PROVIDED INFORMATION below:
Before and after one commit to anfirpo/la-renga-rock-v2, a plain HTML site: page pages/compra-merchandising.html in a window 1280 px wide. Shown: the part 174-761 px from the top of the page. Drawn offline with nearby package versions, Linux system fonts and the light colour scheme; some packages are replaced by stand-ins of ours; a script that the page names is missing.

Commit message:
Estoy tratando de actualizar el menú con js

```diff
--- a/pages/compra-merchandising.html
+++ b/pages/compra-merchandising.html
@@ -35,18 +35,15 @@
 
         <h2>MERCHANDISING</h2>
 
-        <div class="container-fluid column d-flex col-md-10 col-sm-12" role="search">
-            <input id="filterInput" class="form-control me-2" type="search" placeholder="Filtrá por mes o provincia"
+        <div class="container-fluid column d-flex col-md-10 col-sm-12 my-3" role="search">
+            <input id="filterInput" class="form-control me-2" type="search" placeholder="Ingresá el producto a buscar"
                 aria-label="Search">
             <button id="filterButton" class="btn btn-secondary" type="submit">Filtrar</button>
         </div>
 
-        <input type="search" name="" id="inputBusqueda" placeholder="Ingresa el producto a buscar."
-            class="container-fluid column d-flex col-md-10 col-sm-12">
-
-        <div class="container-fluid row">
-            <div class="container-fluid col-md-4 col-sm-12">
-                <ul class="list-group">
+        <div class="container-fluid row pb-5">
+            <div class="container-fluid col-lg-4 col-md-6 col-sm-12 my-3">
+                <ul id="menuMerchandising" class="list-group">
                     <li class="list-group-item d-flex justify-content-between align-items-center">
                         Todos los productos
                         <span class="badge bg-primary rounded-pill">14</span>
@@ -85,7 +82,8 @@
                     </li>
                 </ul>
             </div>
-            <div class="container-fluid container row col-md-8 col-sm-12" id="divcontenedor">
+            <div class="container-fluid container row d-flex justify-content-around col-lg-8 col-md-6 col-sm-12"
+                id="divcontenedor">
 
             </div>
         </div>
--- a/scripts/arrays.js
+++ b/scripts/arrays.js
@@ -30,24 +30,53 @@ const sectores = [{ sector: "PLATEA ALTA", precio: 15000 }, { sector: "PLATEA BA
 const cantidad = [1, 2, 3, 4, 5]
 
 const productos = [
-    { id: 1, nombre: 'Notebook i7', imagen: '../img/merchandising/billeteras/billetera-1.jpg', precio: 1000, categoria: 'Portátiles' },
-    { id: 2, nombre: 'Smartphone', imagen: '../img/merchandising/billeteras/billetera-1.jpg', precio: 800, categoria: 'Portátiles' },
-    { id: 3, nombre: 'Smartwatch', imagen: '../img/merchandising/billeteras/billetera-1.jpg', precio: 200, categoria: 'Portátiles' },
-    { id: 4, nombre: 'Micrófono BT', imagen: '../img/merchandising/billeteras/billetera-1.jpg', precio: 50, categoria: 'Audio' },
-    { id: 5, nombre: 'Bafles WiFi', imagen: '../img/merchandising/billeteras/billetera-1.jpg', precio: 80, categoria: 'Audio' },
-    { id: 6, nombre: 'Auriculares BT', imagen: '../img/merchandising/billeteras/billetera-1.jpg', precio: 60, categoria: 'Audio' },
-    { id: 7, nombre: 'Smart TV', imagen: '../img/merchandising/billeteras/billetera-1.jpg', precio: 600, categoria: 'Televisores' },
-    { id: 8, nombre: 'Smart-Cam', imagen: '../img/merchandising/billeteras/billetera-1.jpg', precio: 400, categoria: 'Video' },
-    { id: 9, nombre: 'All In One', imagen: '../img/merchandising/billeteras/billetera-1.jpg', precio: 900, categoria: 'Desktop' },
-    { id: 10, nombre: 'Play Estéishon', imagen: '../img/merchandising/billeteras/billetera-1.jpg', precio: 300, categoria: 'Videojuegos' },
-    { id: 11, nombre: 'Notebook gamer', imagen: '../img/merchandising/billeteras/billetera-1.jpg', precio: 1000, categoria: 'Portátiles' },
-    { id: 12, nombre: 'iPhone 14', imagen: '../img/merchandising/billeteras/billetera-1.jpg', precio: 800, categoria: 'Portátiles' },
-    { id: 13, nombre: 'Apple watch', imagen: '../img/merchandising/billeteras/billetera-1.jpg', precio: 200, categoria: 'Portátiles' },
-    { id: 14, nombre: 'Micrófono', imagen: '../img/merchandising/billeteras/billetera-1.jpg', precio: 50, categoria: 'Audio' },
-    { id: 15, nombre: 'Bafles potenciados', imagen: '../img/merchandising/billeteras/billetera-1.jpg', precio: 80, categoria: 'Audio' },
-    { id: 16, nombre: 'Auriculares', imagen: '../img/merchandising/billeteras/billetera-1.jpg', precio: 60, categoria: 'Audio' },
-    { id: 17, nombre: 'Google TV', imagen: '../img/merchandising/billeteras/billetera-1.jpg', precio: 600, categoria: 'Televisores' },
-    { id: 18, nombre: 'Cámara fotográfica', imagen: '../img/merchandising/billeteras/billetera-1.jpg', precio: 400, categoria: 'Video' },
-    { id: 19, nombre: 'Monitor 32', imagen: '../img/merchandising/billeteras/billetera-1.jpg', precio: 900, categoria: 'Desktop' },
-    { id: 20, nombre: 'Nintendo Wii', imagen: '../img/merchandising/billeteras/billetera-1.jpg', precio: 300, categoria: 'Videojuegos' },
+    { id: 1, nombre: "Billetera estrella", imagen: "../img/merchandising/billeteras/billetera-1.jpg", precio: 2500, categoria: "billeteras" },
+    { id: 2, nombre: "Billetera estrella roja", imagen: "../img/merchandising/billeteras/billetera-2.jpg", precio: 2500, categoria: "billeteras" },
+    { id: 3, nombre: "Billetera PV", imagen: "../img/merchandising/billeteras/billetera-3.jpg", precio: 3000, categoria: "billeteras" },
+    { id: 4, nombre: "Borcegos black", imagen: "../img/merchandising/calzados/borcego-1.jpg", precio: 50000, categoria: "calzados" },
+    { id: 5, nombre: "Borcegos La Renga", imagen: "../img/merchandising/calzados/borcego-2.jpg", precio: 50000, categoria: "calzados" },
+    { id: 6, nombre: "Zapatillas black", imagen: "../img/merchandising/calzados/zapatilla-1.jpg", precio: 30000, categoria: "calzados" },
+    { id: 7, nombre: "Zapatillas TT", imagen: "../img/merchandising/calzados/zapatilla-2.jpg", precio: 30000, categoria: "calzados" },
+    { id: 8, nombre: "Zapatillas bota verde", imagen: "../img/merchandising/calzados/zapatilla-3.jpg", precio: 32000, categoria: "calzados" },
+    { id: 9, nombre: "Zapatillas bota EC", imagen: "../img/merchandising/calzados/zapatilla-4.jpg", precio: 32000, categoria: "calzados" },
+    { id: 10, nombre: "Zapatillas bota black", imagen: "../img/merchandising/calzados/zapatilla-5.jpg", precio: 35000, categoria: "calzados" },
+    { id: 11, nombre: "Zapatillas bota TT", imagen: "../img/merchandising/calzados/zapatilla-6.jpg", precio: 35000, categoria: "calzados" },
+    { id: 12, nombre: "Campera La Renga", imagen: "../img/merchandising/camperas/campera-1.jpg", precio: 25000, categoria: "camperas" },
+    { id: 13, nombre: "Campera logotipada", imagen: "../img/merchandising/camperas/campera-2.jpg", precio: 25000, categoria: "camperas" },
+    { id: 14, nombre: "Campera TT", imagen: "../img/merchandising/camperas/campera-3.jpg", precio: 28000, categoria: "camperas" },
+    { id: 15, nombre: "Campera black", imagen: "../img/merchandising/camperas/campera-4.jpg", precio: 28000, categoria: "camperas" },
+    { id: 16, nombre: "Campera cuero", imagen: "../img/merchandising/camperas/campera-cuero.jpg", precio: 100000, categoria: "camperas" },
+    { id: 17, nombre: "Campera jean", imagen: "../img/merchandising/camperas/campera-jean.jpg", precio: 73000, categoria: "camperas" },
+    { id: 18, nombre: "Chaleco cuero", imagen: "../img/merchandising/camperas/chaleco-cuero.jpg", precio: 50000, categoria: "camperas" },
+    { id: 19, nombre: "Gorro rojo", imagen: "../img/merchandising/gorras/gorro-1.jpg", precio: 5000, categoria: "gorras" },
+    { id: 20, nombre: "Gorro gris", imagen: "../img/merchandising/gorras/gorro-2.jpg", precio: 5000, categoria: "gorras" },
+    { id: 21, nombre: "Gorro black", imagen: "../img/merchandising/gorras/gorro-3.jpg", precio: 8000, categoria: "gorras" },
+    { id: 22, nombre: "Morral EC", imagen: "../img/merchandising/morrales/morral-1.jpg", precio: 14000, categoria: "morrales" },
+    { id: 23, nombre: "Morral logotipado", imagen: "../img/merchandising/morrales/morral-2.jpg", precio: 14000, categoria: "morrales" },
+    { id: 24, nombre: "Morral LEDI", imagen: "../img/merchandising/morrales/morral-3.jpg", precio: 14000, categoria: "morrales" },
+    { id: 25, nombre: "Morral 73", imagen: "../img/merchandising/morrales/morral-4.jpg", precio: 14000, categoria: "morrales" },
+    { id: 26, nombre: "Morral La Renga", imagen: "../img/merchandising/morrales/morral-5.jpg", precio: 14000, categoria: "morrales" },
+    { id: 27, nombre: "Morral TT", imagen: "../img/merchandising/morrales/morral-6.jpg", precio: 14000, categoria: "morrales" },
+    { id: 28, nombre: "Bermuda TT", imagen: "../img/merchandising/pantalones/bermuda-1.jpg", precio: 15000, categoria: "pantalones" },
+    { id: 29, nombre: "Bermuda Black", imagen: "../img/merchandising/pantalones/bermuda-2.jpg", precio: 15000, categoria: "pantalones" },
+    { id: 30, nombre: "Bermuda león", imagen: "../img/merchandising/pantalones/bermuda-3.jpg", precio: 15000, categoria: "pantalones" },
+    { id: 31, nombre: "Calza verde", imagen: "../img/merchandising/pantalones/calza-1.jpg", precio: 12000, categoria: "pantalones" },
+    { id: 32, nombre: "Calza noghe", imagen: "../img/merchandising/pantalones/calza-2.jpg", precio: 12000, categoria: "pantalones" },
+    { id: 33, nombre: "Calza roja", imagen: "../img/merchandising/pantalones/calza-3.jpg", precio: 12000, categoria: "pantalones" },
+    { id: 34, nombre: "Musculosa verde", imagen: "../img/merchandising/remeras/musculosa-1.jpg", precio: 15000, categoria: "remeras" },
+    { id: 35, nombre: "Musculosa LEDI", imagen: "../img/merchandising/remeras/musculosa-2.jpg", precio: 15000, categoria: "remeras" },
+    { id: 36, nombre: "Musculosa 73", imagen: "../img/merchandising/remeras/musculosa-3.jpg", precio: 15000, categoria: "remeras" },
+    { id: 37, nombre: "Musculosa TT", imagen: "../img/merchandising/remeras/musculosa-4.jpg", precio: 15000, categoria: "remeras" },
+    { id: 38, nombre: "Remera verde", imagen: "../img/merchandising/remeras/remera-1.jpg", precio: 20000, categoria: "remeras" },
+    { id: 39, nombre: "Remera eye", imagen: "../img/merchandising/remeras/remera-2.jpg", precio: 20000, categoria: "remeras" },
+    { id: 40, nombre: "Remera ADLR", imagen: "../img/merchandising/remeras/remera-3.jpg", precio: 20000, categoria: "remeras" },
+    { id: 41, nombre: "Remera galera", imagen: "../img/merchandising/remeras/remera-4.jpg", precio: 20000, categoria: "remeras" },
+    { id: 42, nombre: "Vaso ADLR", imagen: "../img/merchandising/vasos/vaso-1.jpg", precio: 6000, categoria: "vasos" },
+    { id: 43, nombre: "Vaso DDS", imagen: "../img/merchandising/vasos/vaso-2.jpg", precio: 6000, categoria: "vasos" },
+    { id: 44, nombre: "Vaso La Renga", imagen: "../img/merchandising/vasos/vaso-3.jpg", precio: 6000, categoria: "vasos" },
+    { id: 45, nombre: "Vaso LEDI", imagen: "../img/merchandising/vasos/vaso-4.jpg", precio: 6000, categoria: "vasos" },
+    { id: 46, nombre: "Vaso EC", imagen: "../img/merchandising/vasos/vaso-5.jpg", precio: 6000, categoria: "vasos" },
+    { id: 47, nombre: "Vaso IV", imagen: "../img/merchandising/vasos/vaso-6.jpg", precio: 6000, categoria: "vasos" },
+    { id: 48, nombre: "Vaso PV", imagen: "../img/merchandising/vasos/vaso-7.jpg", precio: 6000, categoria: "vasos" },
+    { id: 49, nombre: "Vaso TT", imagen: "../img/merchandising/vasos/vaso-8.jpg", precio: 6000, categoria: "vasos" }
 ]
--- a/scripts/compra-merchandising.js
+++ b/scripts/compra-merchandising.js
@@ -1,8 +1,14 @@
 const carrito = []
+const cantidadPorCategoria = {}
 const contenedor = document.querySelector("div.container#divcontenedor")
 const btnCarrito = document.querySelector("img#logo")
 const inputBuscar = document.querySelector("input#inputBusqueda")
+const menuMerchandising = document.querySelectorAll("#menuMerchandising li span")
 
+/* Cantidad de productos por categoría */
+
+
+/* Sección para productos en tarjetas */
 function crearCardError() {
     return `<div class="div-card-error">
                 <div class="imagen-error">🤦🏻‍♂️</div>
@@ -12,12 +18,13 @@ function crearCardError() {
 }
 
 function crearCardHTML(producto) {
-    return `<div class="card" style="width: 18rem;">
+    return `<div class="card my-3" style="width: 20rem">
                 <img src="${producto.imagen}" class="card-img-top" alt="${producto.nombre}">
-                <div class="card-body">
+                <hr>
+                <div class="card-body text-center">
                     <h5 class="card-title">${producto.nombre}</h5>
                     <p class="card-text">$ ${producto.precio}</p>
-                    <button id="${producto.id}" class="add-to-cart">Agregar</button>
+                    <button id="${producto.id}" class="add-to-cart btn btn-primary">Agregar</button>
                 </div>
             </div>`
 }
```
End of PROVIDED INFORMATION.
YOUR INSTRUCTIONS:
All lines of the material that contain the word "document" should be listed.

RESULT FOR THIS TASK:
 const contenedor = document.querySelector("div.container#divcontenedor")
 const btnCarrito = document.querySelector("img#logo")
 const inputBuscar = document.querySelector("input#inputBusqueda")
+const menuMerchandising = document.querySelectorAll("#menuMerchandising li span")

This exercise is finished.